LaNeve wasn’t willing to predict when and by how much car prices will rise but said a number of rival carmakers had already boosted prices and GM would have to be competitive in its pricing. The increase doesn’t necessarily mean a higher sticker price. Instead, they could be factored in by lowering incentives or increasing transaction prices, LaNeve explained to Automotive News.
GM, along with a number of other carmakers, have seen revenues drop because of poor economic conditions, a decline in truck sales, higher commodity prices and the cost to develop technology to meet CAFE and other regulations.

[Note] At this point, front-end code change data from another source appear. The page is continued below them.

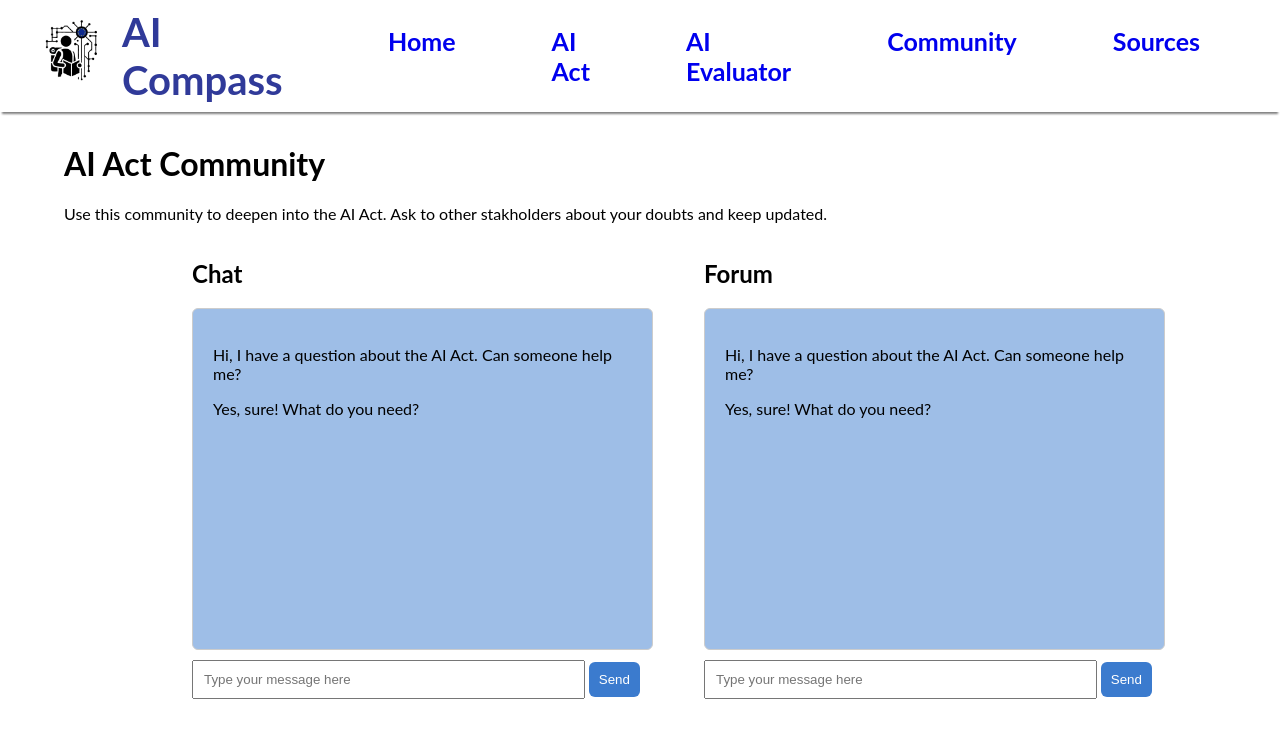
After one commit to Francesco-Barcherini/aicompass, a Flask app: page /community in a window 1280 px wide; the page is wider, and only the part inside the window is pictured. The commit adds this page. Shown: the top 738 px of that part. Run offline with Flask 3, Linux system fonts and the light colour scheme.

Commit message:
add: community e sources

```diff
--- a/app.py
+++ b/app.py
@@ -75,6 +75,17 @@ def annex(num):
 def home():
     return render_template('home.html')
 
+# Home Route
+@app.route('/community')
+def community():
+    return render_template('community.html')
+
+# Home Route
+@app.route('/sources')
+def sources():
+    return render_template('sources.html')
+
+
 # AI Evaluator Route
 @app.route('/ai-evaluator', methods=['GET', 'POST'])
 def ai_evaluator():
--- a/static/css/styles.css
+++ b/static/css/styles.css
@@ -41,7 +41,7 @@ body {
 }
 
 .nav-links li {
-    margin: 0 5rem;
+    margin: 0 3rem;
 }
 
 .nav-links a:hover {
@@ -51,7 +51,7 @@ body {
 .nav-links a {
     text-decoration: none;
     font-weight: bold;
-    font-size: 30px;
+    font-size: 25px;
 }
 
 /* Accordion for AI Act */
--- a/templates/base.html
+++ b/templates/base.html
@@ -18,6 +18,8 @@
             <li><a href="/">Home</a></li>
             <li><a href="/ai-act">AI Act</a></li>
             <li><a href="/ai-evaluator">AI Evaluator</a></li>
+            <li><a href="/community">Community</a></li>
+            <li><a href="/sources">Sources</a></li>
         </ul>
     </nav>
 
--- /dev/null
+++ b/templates/community.html
@@ -0,0 +1,95 @@
+{% extends "base.html" %}
+{% block content %}
+
+<h1>AI Act Community</h1>
+<p>Use this community to deepen into the AI Act. Ask to other stakholders about your doubts and keep updated.</p>
+
+<!-- create a text input to ask questions to the community -->
+<!-- Use frontend to simulate a reddit chat -->
+<!-- use also <style> -->
+
+<div class="community">
+    <div class="chat">
+        <h2>Chat</h2>
+        <div class="chat-box">
+            <div class="chat-message">
+                <p>Hi, I have a question about the AI Act. Can someone help me?</p>
+            </div>
+            <div class="chat-message">
+                <p>Yes, sure! What do you need?</p>
+            </div>
+        </div>
+        <form>
+            <input type="text" id="chat-input" placeholder="Type your message here">
+            <button type="submit">Send</button>
+        </form>
+    </div>
+    <div class="forum">
+        <h2>Forum</h2>
+        <div class="forum-box">
+            <div class="forum-message">
+                <p>Hi, I have a question about the AI Act. Can someone help me?</p>
+            </div>
+            <div class="forum-message">
+                <p>Yes, sure! What do you need?</p>
+            </div>
+        </div>
+        <form>
+            <input type="text" id="forum-input" placeholder="Type your message here">
+            <button type="submit">Send</button>
+        </form>
+    </div>
+
+</div>
+
+<style>
+    .content {
+        margin: 2rem 4rem;
+        width: 100%;
+    }
+
+    .community {
+        margin: 0 auto;
+        display: flex;
+        width: 80%;
+    }
+
+    .chat, .forum {
+        margin: 0 5% 0 auto;
+        width: 45%;
+        height: fit-content;
+    }
+
+    .chat-box, .forum-box {
+        border: 1px solid #ccc;
+        border-radius: 6px;
+        background-color: #3b7bce7e;
+        padding: 20px;
+        height: 300px;
+        overflow-y: scroll;
+    }
+
+    .chat-message, .forum-message {
+        margin-bottom: 10px;
+    }
+
+    .chat input, .forum input {
+        width: 80%;
+        padding: 10px;
+        margin-top: 10px;
+    }
+
+    .chat button, .forum button {
+        padding: 10px;
+        margin-top: 10px;
+        background-color: #3b7bce;
+        color: white;
+        border: none;
+        border-radius: 6px;
+    }
+
+    .chat button:hover, .forum button:hover {
+        background-color: #303A99;
+    }
+
+{% endblock %}
```
Also changed, not shown: templates/sources.html (added).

In April alone GM truck sales fell 26.5%. Unsurprisingly, 13 out of 14 launches GM is planning in the next 18 months will be either cars or car-based crossovers.